Covering a model plane with tissue – Video by Zach
Information on building and flying free-flight – by Mike Stuart
A Selection of Kit Suppliers and Plans
Easy Built Models – since 1932
These calendars show both national and local free-flight contest schedules. LISF members compete in a few of them.
The National Free-Flight Society Calendar – Almost all of the NY area contests are held upstate at Geneseo or Waywayanda.
Annual Cole and Rita Palen Memorial Free-Flight Meet – This is about the closest contest to LISF. The contest is held at the Red Hook High School. Here is a video of 2012’s entries and contest results
More Information About This Sport

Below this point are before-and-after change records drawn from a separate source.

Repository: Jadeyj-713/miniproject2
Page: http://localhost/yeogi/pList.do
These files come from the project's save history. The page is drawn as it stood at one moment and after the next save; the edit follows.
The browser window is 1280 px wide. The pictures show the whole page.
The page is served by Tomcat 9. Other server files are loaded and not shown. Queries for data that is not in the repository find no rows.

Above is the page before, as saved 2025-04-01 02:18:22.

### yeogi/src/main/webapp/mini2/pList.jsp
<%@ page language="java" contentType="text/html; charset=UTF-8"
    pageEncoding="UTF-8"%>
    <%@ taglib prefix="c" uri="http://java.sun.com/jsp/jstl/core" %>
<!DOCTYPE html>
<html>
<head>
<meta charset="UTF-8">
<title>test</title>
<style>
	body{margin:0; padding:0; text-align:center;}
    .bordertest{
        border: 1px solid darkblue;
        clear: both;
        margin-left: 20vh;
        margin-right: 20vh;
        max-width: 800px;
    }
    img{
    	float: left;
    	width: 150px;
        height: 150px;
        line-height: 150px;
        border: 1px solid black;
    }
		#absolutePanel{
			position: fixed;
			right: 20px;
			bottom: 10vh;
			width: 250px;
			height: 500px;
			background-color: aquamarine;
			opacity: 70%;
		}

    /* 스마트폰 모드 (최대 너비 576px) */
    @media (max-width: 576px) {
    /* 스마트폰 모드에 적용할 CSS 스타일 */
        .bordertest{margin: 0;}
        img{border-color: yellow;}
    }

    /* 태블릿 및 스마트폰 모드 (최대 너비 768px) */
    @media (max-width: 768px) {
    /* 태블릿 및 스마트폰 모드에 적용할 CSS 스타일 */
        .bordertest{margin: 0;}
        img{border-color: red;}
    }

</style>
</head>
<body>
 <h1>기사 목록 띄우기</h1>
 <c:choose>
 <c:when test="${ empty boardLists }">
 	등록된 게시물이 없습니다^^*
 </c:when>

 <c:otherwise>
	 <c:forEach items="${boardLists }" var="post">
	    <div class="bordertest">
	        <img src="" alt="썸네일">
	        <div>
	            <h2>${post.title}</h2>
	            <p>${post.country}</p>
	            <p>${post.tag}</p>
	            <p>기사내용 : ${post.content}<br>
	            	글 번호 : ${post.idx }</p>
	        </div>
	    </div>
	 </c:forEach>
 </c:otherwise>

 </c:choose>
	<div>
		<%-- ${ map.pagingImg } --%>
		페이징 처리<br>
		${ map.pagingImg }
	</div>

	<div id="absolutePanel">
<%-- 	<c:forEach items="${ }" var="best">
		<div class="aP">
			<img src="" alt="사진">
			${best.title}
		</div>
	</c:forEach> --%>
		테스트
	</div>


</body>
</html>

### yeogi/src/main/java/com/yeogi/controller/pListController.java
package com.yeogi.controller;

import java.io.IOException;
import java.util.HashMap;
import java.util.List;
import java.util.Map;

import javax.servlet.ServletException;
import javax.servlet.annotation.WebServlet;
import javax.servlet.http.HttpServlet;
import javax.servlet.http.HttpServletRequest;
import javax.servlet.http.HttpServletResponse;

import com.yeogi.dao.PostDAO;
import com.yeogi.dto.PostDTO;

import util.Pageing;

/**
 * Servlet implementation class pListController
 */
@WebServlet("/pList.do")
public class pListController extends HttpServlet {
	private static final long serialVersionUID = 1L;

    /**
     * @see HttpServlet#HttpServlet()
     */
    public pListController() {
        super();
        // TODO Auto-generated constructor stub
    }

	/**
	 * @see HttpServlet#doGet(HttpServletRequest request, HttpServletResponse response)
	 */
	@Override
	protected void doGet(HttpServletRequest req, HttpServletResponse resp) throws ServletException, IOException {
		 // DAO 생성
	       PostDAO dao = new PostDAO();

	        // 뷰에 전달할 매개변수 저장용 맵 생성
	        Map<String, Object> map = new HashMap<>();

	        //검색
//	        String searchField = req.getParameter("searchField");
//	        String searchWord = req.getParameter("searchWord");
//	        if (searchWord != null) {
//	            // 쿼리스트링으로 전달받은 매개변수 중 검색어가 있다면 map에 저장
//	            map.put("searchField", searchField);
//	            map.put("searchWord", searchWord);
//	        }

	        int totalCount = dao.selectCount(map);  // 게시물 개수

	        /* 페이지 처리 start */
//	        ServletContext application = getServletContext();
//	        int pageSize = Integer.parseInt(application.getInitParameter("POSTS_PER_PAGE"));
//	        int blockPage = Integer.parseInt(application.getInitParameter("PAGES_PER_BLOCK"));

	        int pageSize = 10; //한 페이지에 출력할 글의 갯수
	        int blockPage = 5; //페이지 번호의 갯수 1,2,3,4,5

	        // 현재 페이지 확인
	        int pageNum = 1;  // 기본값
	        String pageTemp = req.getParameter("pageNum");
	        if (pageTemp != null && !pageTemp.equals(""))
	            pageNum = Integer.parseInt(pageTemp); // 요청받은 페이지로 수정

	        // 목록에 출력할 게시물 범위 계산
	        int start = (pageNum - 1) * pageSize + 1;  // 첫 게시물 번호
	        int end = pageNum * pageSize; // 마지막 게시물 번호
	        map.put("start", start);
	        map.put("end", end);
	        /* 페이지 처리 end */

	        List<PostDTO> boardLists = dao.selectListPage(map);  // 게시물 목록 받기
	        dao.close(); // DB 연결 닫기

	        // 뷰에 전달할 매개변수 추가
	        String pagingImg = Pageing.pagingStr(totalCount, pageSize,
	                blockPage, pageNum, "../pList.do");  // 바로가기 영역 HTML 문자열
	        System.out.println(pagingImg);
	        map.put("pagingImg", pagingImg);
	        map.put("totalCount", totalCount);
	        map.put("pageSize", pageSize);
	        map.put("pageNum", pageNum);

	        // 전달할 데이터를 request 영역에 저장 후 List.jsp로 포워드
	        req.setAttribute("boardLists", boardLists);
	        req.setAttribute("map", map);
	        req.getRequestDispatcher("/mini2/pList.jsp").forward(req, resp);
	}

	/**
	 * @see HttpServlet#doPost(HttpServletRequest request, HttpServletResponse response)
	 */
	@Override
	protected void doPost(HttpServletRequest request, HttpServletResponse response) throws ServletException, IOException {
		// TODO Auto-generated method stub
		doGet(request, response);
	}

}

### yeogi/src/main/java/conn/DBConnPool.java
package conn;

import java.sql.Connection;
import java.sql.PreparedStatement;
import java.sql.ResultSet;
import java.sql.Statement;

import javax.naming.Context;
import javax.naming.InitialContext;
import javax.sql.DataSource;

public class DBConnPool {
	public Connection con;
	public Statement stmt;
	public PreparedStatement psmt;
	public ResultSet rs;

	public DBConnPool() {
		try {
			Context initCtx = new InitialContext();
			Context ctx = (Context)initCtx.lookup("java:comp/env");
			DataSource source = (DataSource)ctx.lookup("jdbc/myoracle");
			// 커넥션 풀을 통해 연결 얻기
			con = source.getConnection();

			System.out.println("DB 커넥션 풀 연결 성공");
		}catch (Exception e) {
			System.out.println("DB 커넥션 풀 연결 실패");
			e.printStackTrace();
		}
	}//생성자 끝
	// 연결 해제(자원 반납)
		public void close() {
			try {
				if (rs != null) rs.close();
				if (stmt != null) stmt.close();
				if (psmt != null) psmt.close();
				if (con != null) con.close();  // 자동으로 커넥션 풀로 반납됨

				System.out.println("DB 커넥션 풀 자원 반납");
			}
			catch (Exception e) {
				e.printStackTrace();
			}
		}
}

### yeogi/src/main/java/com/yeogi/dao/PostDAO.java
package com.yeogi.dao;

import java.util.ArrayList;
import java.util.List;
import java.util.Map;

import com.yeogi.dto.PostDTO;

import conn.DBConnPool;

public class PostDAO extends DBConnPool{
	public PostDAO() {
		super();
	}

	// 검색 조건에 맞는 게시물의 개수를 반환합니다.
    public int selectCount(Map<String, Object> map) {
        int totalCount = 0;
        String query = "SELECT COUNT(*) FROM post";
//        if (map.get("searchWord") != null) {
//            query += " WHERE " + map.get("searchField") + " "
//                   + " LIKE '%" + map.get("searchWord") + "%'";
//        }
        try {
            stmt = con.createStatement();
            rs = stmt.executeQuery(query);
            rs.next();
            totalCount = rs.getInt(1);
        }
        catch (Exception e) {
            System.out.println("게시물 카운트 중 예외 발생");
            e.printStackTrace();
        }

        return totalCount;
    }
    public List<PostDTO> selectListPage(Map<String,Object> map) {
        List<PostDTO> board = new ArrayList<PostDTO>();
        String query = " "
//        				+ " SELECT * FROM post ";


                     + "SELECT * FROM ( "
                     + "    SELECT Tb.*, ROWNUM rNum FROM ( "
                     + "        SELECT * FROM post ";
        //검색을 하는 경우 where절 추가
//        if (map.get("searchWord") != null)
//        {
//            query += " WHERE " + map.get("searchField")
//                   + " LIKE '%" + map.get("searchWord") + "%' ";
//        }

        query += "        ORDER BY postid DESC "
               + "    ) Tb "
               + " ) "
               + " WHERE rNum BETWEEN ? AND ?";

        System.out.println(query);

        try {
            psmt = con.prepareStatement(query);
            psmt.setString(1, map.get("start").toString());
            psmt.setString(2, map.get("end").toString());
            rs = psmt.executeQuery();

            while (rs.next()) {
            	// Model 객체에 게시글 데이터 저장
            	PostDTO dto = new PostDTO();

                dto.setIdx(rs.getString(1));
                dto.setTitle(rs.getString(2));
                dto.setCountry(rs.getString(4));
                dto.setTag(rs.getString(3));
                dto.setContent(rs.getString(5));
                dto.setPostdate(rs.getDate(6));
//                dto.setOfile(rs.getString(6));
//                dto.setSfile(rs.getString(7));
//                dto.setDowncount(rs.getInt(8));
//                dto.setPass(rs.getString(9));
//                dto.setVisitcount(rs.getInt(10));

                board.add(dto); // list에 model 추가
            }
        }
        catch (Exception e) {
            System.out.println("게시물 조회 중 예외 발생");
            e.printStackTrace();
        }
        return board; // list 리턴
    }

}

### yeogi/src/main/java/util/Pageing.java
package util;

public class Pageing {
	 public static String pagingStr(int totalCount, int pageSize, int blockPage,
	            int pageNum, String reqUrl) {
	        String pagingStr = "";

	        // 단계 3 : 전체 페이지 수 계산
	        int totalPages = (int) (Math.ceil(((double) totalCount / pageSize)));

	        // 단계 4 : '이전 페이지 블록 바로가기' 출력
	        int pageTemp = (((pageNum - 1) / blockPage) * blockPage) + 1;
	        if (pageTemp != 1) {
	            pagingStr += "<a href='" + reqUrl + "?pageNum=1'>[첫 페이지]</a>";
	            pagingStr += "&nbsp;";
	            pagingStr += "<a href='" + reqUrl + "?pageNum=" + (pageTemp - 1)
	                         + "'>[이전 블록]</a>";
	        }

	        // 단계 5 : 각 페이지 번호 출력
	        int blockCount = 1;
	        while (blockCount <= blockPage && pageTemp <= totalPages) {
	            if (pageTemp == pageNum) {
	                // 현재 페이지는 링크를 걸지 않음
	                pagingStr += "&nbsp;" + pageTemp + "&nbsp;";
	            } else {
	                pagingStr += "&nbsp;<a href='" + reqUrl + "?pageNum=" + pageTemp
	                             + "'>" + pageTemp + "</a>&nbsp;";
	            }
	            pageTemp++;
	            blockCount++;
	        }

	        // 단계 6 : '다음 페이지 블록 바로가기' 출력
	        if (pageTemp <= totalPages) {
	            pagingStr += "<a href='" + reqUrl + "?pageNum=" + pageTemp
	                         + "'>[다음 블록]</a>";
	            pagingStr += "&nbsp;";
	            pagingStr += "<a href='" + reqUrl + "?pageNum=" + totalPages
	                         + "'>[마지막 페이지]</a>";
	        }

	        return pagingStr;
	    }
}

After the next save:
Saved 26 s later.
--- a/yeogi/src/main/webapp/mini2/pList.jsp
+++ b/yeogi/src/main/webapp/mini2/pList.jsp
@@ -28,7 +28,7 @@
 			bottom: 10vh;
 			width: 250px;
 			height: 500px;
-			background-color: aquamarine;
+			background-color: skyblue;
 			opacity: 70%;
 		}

National Free-Flight Society – A great source for the latest news and information